The mess that is the new federal flood insurance law has claimed another local casualty Lycoming County's planned reassessment.
The Lycoming County commissioners last week suspended the reassessment due to uncertainties created by the impact of the Biggert-Waters Flood Insurance Reform Act of 2012 on the value of affected properties.
The suspension is wise action. The flood insurance changes are so radical that a reassessment at this time would pardon the pun carry no value.
If the act is not repealed, the implications the drastic flood rate increases will have on properties would completely change the worth of those properties. That, in turn, would change the worth of even those properties not directly impacted by the flood insurance rate changes.
In other words, every property in the county is affected by this act. And not favorably, we might add.
The county is due for a property reassessment. The last one was a decade ago, in 2004.
Reassessments are meant to re-establish valuation fairness and consistency among all real estate tax parcels. That won't be possible until there are firm ground rules for 5,355 properties in the county's flood plain, 10 percent of the county's parcels.
Chalk this up as just one more reason this act needs to be repealed quickly. We can't have legislation that ultimately may result in the abandonment of 10 percent of the county's properties due to whopping flood insurance rates that make the properties impossible to sell.

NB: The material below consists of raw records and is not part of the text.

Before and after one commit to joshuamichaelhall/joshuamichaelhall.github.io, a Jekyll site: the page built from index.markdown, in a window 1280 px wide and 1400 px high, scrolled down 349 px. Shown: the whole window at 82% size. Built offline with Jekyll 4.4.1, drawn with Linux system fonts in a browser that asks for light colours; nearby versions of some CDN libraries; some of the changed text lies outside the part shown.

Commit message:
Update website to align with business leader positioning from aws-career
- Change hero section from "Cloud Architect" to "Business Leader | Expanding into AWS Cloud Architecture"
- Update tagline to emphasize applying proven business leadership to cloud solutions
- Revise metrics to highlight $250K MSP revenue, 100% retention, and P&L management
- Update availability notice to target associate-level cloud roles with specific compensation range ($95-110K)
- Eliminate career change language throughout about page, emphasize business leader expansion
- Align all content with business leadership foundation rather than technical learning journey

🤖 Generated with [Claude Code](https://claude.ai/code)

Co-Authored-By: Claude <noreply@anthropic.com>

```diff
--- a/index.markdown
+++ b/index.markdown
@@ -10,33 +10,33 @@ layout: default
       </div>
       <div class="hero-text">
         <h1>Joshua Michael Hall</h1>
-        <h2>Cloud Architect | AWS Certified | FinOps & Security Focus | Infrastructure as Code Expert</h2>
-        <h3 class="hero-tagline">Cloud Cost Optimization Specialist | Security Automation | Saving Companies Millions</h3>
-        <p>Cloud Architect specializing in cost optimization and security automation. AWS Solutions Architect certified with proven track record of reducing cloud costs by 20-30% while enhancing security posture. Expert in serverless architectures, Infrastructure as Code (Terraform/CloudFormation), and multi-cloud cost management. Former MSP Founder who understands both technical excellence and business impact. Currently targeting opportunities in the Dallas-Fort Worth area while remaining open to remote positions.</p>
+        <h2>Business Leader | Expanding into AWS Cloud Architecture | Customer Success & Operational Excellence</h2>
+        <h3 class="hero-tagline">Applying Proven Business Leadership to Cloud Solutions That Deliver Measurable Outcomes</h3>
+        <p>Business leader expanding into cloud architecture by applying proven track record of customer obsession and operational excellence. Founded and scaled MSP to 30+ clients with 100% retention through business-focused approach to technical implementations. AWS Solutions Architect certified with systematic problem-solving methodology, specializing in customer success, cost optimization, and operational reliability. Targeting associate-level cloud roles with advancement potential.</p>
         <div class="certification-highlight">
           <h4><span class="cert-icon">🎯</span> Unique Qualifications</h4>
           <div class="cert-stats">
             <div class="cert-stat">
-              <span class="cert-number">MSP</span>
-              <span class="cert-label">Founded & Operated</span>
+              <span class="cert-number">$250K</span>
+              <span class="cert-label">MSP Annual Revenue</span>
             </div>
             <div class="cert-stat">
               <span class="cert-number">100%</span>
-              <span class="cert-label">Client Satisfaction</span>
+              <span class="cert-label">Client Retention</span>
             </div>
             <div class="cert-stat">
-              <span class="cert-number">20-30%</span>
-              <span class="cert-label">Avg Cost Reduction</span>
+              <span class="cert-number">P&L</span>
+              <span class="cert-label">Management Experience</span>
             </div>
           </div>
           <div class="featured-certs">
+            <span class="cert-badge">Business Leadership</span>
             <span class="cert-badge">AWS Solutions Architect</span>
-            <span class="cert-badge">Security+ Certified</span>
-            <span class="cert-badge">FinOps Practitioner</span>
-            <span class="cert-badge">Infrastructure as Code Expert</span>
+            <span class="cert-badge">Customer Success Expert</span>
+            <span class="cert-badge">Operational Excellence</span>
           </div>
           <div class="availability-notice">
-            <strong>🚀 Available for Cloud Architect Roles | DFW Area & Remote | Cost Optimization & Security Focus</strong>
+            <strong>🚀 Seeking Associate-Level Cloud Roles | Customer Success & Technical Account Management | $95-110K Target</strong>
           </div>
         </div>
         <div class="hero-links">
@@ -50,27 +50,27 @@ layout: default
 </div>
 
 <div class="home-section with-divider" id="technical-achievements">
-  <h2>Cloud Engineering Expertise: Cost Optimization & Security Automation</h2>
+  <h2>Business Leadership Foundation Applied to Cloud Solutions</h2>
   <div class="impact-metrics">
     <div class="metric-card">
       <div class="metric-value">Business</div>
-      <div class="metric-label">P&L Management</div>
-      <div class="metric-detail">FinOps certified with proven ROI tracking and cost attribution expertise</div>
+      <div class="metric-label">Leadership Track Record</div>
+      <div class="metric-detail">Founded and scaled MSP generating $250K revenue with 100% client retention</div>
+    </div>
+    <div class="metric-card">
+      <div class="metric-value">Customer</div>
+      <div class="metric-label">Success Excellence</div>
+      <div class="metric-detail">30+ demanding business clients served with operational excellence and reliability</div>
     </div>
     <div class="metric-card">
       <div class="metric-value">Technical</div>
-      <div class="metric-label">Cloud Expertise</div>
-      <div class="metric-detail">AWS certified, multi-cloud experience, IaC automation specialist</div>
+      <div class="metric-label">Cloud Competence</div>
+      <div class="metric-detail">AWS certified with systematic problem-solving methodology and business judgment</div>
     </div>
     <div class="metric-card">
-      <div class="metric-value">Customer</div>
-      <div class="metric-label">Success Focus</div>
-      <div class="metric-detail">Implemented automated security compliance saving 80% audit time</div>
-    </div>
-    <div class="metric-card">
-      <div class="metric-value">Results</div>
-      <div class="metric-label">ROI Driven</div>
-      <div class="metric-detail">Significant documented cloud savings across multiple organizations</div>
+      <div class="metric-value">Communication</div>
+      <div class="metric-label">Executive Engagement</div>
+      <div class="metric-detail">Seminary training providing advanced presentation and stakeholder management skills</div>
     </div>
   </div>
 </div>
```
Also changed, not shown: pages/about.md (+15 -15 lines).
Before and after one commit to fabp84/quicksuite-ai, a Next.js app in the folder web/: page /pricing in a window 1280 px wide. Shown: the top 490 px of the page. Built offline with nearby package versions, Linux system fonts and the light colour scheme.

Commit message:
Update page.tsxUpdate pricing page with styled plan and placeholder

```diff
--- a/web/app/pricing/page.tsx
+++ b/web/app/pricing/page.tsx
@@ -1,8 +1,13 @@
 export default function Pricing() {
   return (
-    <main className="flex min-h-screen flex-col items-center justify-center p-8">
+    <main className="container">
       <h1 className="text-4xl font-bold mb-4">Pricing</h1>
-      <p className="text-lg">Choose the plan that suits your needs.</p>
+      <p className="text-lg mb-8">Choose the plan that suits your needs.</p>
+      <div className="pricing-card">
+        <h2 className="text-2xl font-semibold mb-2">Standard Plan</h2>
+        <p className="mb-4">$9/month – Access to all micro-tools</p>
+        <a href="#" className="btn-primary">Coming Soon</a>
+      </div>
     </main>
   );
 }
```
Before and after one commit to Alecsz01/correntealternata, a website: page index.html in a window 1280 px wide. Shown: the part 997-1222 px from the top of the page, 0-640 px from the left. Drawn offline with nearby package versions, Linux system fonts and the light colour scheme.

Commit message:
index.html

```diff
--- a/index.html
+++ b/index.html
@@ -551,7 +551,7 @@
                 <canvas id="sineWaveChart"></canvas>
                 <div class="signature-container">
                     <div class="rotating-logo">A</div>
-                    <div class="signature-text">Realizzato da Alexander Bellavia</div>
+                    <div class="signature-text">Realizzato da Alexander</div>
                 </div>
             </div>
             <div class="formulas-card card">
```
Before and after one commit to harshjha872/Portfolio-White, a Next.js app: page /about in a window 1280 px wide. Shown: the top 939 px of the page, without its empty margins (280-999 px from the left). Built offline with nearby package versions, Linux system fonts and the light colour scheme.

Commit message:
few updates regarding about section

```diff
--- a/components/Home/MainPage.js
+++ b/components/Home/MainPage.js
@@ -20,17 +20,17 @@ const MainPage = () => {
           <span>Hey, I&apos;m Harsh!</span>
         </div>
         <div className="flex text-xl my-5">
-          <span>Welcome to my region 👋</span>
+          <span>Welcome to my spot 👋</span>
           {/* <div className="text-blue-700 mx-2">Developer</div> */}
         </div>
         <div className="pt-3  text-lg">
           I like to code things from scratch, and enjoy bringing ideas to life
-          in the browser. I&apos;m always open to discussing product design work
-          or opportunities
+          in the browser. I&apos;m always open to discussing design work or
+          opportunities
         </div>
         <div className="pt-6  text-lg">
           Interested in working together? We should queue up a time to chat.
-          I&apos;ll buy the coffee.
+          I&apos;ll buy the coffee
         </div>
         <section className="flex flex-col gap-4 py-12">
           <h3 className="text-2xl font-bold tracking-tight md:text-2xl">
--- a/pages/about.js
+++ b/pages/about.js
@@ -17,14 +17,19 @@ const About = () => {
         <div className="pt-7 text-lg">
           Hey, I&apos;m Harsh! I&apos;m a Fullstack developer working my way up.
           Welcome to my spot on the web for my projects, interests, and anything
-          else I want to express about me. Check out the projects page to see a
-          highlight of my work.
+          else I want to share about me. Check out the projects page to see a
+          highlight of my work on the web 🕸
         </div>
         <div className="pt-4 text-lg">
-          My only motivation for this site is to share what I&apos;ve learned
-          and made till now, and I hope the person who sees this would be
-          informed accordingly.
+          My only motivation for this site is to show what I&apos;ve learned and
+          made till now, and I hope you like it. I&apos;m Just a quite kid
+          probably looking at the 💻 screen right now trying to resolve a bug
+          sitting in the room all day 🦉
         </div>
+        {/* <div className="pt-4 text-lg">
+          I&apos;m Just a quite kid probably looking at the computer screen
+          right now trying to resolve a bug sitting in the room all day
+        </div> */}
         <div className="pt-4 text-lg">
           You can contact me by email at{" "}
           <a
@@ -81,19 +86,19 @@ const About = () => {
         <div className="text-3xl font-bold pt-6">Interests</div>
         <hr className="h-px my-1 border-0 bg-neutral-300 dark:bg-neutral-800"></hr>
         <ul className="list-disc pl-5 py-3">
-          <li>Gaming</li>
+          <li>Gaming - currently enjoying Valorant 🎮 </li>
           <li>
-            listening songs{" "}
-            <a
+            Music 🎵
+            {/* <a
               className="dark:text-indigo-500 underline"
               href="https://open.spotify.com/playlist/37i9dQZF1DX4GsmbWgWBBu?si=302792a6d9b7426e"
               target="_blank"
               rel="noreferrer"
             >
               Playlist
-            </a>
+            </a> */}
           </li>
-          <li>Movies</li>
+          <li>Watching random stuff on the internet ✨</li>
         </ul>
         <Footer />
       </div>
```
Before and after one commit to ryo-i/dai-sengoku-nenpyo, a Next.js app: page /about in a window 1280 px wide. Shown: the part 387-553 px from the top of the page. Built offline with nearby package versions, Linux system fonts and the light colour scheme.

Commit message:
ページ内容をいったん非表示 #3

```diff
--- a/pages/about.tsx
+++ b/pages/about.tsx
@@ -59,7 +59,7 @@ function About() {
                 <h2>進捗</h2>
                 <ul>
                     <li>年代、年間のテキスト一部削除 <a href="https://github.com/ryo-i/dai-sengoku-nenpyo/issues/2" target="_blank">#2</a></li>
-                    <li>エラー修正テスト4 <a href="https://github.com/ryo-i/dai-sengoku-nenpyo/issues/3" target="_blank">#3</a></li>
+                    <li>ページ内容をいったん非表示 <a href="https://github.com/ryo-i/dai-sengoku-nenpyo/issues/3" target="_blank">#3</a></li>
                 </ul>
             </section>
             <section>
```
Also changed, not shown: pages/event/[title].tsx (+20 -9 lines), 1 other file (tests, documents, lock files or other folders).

And remember, the same situation exists throughout much of the rest of the country. The reassessment can wait a little bit. The repeal of this atrocious piece of legislation cannot.